:: Work item ::
If a line below contains the string "varification", copy it out.

- Opening Delimiter -

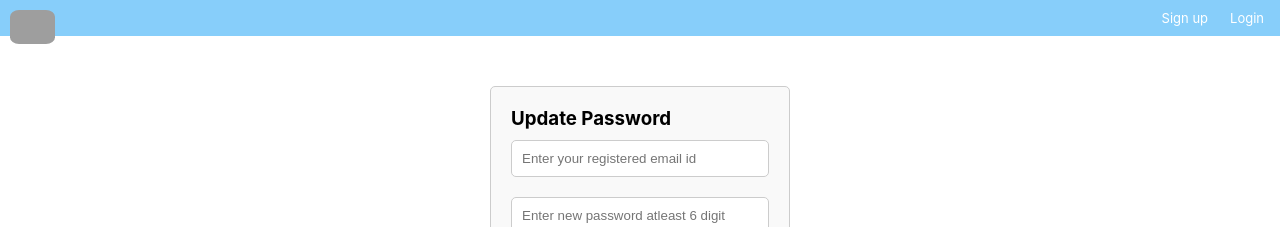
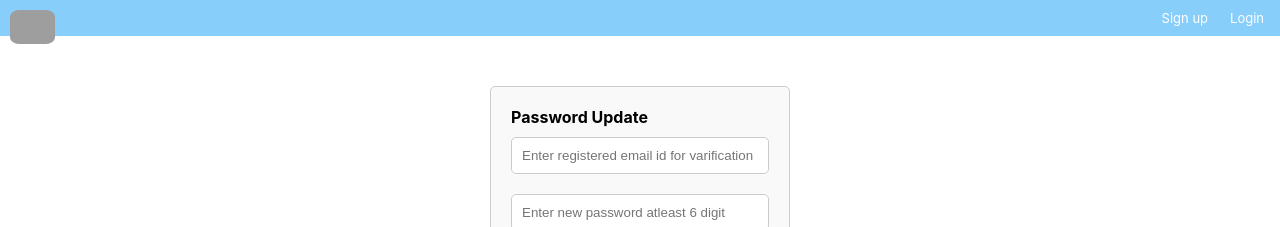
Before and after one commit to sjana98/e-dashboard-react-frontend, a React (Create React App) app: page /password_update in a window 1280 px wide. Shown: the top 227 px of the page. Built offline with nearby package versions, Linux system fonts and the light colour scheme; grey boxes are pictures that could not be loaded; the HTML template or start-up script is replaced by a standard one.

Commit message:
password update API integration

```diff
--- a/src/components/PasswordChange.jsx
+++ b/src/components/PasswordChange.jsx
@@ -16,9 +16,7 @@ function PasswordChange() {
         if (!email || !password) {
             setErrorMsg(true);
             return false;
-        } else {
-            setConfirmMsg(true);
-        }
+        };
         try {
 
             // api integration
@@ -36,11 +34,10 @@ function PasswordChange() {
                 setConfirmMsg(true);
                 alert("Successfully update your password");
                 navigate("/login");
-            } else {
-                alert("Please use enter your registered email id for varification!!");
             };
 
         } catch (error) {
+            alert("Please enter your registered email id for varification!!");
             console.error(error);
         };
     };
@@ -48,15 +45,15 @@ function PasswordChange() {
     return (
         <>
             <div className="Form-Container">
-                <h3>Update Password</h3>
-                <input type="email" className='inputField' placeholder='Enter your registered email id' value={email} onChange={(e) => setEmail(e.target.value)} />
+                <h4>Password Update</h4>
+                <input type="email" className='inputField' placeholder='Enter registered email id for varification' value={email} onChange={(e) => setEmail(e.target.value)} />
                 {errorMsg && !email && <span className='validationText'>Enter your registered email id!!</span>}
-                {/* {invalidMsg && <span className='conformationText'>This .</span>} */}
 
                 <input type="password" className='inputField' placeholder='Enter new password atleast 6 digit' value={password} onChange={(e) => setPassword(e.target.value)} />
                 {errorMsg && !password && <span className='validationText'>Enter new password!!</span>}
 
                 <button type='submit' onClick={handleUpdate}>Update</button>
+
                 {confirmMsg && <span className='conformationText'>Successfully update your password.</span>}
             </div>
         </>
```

- Closing Delimiter -
- Opening Delimiter -

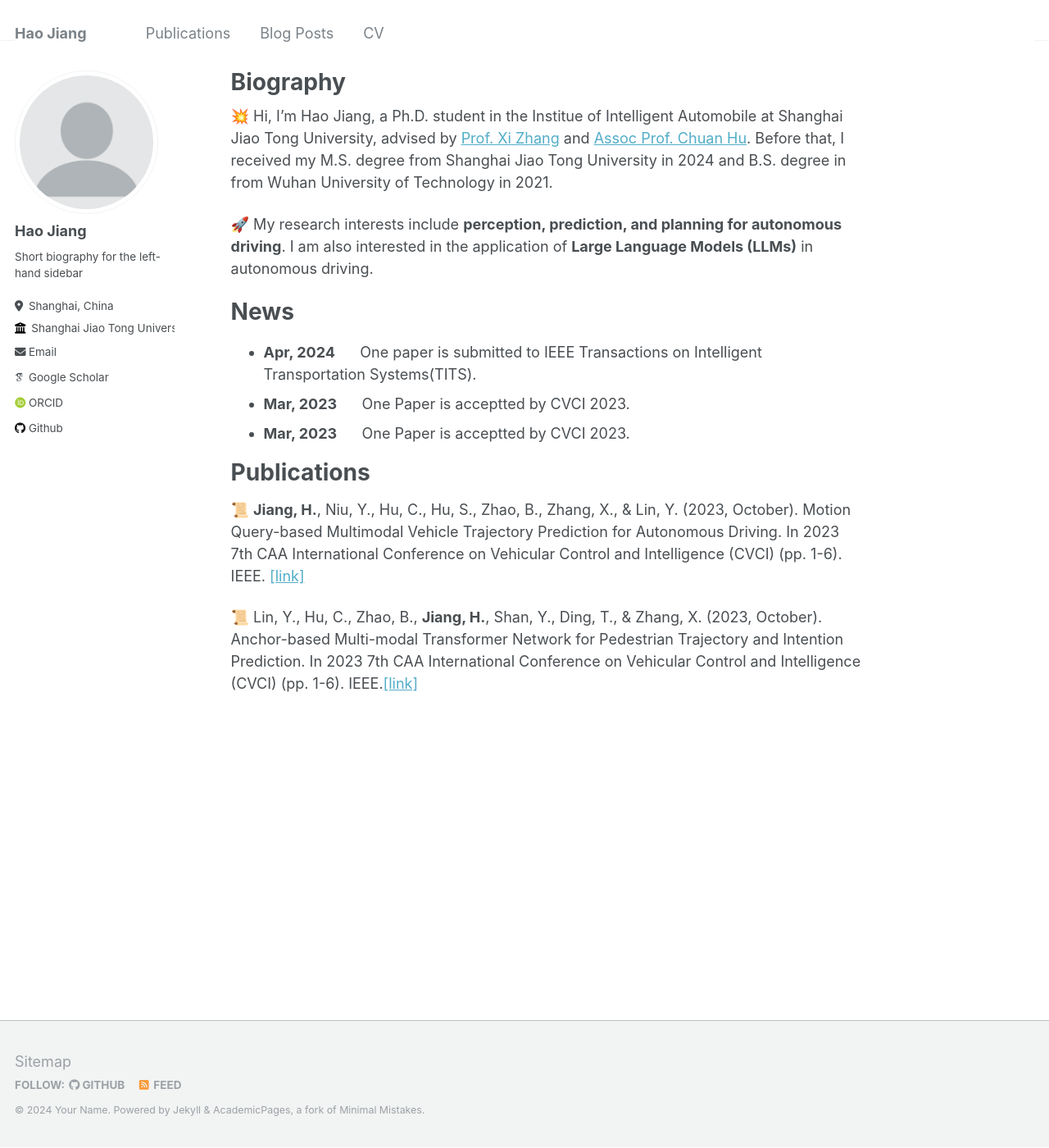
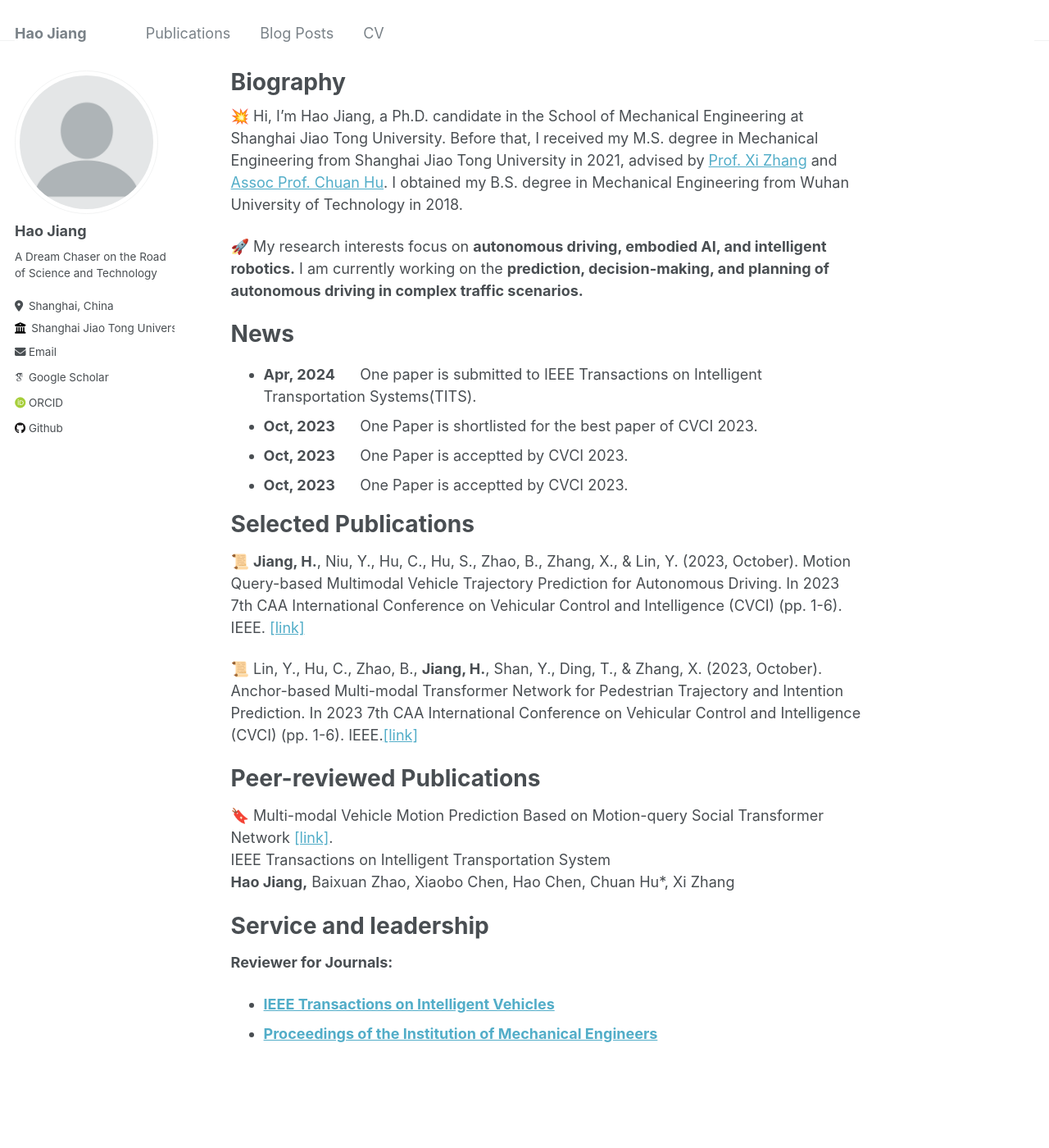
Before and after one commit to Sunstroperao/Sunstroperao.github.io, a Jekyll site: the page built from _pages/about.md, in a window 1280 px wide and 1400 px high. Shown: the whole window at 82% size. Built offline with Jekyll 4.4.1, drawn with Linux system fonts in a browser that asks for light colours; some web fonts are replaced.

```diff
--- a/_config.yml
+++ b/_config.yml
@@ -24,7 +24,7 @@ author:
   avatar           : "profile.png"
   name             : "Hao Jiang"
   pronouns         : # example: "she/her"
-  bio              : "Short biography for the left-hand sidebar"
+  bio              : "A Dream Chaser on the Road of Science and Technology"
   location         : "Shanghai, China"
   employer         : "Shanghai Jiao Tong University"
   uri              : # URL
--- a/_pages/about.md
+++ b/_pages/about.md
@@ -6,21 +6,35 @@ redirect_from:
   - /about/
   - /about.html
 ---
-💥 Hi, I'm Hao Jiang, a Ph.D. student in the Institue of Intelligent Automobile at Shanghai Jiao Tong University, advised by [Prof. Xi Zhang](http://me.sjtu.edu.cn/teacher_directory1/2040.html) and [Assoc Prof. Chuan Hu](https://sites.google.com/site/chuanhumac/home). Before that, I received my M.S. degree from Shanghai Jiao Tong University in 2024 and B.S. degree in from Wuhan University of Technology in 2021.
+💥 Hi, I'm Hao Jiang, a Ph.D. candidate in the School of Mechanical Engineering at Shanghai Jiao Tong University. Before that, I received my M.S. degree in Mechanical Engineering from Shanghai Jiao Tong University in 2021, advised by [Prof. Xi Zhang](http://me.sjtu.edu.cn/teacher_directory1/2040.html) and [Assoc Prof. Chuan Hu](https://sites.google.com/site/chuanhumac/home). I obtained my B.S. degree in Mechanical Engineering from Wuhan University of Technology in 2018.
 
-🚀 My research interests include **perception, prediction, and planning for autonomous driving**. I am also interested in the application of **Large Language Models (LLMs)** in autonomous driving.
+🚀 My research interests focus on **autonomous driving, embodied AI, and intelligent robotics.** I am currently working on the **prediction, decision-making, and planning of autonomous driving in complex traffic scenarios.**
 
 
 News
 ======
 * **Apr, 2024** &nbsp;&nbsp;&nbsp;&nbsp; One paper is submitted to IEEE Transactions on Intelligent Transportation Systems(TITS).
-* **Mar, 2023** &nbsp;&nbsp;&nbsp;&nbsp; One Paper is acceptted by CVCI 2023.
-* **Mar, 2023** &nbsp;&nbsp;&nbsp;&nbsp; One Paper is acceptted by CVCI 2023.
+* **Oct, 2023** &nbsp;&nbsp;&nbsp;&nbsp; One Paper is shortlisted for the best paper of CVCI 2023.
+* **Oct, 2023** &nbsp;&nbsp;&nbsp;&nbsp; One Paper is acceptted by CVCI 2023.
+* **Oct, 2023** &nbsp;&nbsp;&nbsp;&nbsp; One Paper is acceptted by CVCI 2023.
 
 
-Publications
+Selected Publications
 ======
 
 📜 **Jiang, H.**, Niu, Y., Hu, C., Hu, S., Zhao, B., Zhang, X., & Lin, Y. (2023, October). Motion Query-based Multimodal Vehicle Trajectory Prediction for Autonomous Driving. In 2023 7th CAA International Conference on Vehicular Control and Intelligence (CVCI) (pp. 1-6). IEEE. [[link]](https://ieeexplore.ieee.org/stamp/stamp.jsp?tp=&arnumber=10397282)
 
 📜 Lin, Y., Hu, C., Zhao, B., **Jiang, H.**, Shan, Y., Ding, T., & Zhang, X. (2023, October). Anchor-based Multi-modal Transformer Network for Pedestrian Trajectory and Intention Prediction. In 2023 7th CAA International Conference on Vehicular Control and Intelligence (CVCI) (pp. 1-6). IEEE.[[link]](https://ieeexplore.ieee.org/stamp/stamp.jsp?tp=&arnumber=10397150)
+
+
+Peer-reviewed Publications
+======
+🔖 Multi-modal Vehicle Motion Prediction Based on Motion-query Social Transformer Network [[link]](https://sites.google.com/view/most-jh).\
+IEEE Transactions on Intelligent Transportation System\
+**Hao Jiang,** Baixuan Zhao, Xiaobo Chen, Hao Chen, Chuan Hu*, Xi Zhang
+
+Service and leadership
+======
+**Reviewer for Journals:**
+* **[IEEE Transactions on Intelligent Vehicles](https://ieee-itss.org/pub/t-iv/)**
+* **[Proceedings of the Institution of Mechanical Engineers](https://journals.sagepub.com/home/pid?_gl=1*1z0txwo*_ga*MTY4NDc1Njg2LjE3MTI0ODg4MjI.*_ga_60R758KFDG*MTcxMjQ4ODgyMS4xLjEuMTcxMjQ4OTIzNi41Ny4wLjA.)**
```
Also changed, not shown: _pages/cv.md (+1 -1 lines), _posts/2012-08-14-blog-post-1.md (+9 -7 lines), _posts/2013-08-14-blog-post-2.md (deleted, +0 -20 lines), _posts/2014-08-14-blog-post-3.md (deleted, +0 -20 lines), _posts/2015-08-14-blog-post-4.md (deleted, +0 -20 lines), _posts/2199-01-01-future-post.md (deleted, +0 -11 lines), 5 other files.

- Closing Delimiter -
- Opening Delimiter -

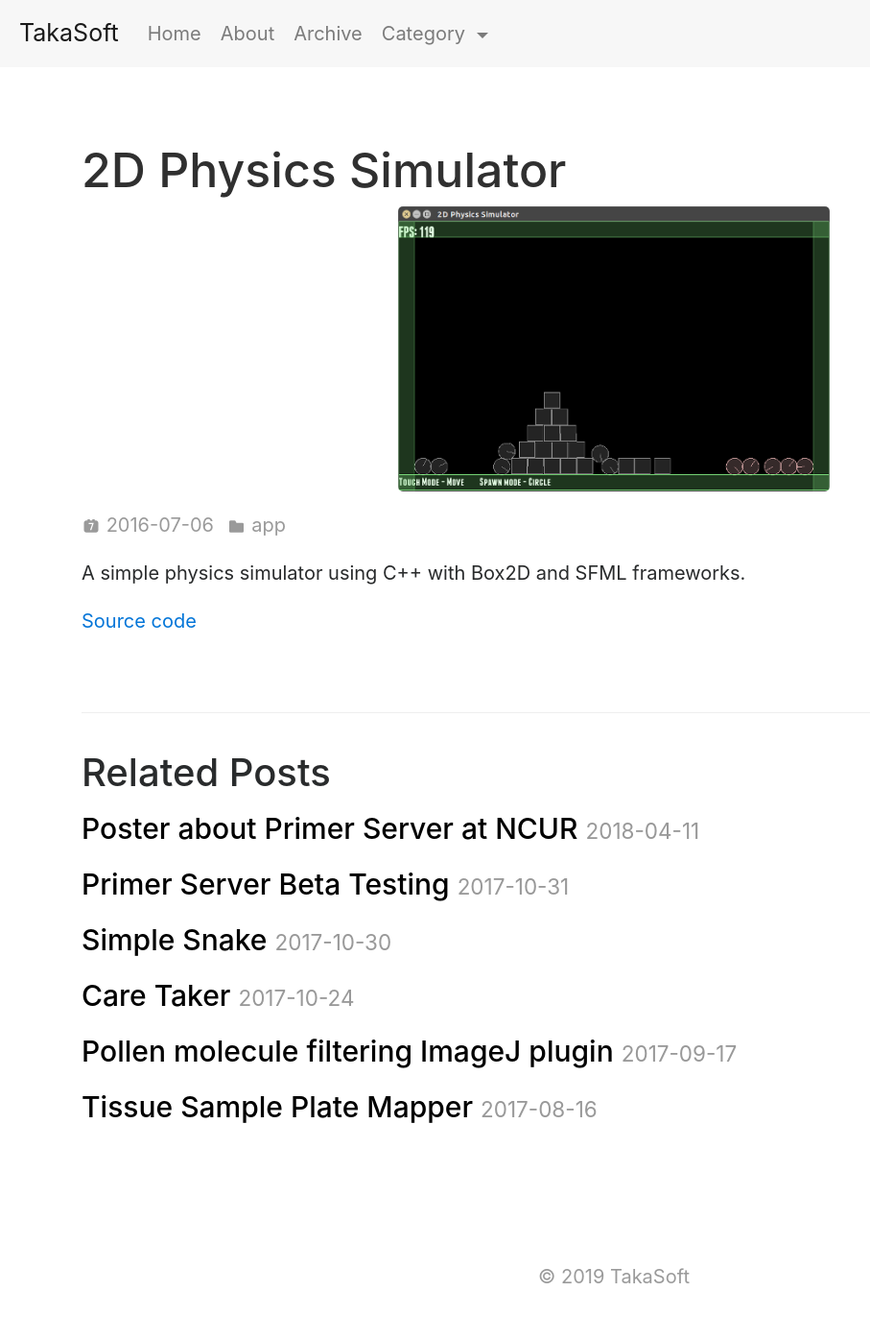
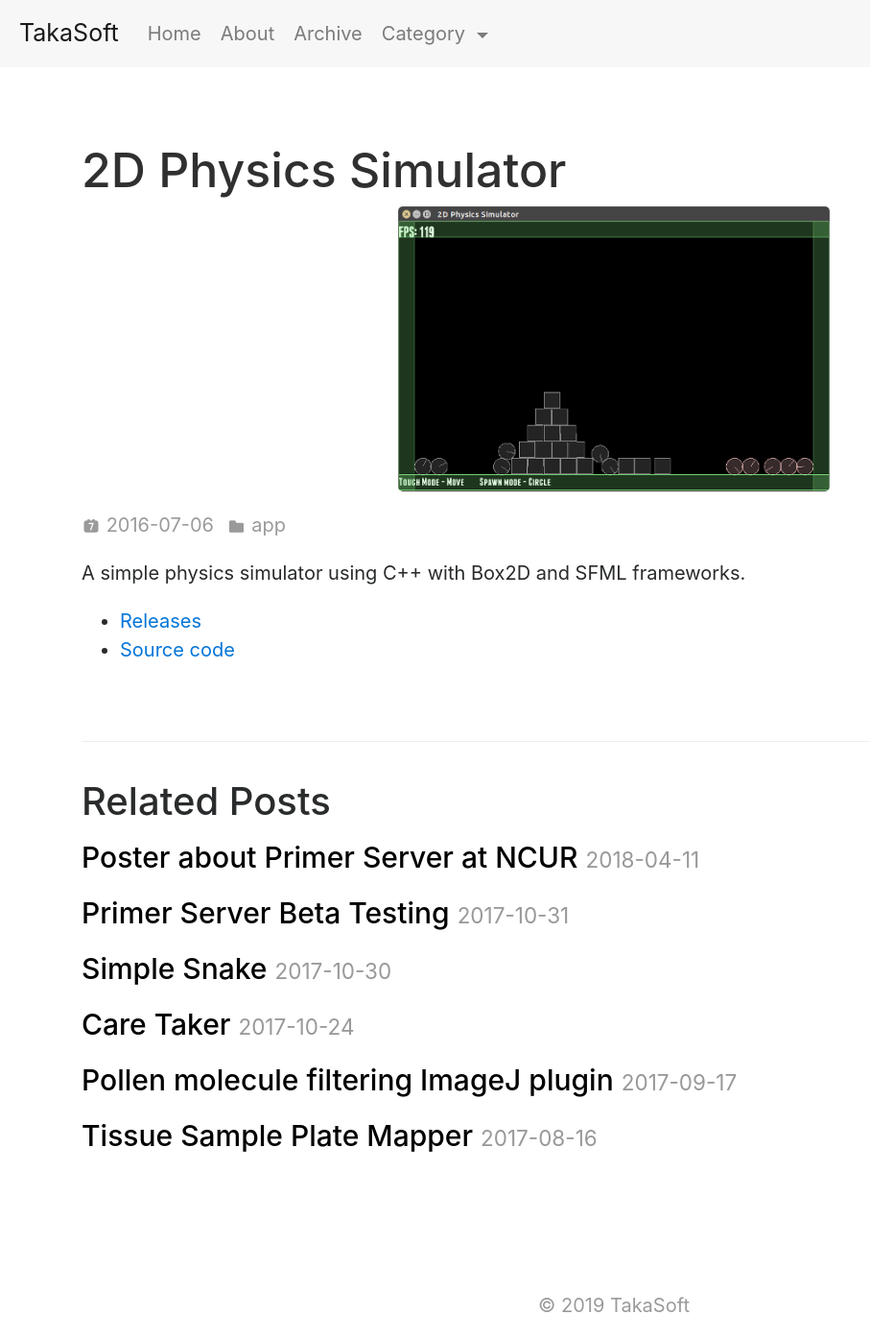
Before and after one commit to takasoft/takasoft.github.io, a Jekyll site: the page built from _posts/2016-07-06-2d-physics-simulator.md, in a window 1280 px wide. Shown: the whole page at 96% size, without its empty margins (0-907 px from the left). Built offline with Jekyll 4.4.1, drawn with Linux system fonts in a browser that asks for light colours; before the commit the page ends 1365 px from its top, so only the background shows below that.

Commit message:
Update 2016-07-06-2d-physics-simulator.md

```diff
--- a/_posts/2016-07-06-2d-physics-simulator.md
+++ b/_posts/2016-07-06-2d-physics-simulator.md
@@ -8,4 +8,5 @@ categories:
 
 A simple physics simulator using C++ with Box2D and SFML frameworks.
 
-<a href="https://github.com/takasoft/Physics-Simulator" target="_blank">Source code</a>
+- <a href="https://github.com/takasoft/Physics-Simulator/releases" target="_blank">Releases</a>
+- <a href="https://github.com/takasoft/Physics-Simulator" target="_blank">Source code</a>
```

- Closing Delimiter -

:: Written answer ::
-                alert("Please use enter your registered email id for varification!!");
+            alert("Please enter your registered email id for varification!!");
+                <input type="email" className='inputField' placeholder='Enter registered email id for varification' value={email} onChange={(e) => setEmail(e.target.value)} />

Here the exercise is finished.